(Information shown Opens)
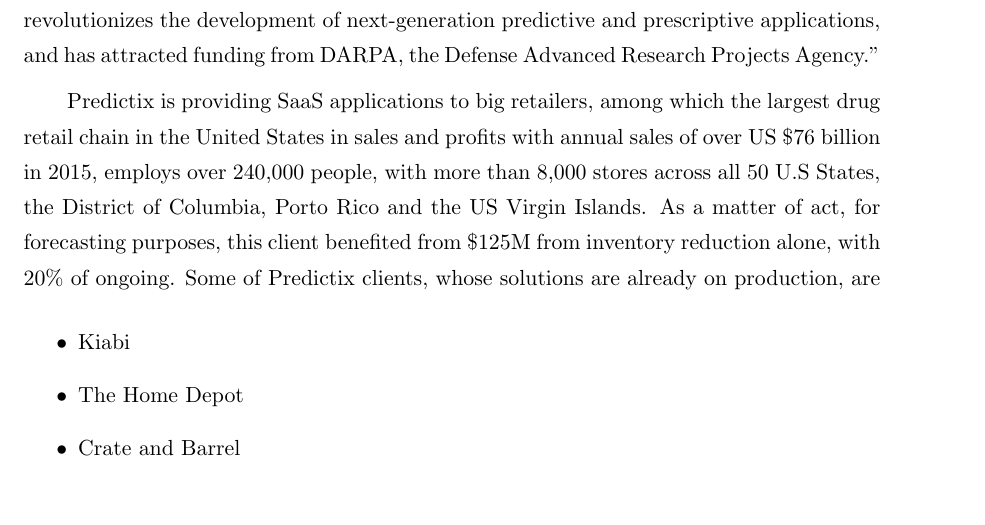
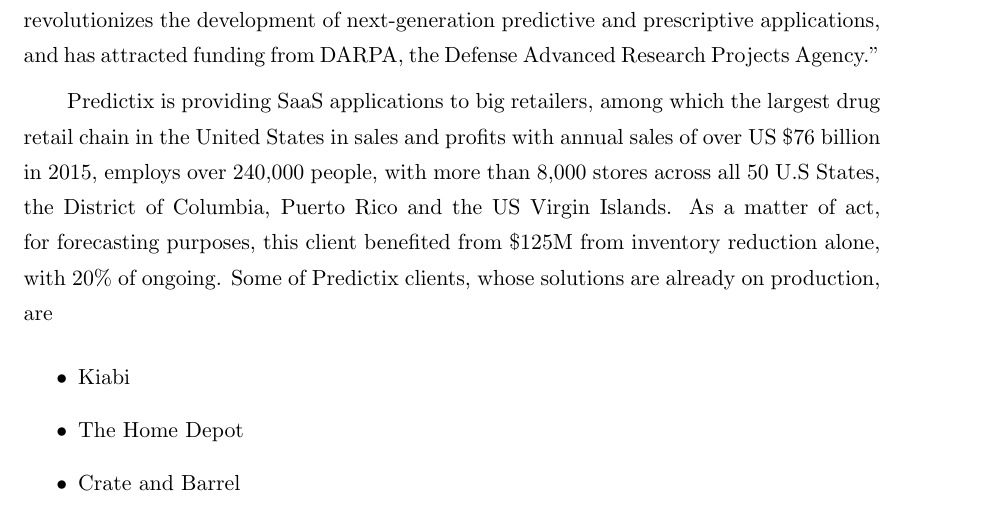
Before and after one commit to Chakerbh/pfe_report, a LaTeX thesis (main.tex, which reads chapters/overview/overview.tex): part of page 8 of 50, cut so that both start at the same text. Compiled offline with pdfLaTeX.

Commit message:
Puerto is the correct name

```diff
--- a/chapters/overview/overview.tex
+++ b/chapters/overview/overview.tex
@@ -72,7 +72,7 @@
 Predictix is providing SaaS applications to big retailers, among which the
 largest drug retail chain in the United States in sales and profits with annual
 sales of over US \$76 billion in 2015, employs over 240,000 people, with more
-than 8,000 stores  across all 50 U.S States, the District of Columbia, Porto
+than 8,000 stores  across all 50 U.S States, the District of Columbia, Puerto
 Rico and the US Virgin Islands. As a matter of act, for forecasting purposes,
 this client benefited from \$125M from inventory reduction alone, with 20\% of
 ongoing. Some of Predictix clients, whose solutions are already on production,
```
(Information shown Closes)
* Problem requirements *
Gather up, from the records above, each line where the word "Puerto" appears.

* Output for this exercise *
Puerto is the correct name
+than 8,000 stores  across all 50 U.S States, the District of Columbia, Puerto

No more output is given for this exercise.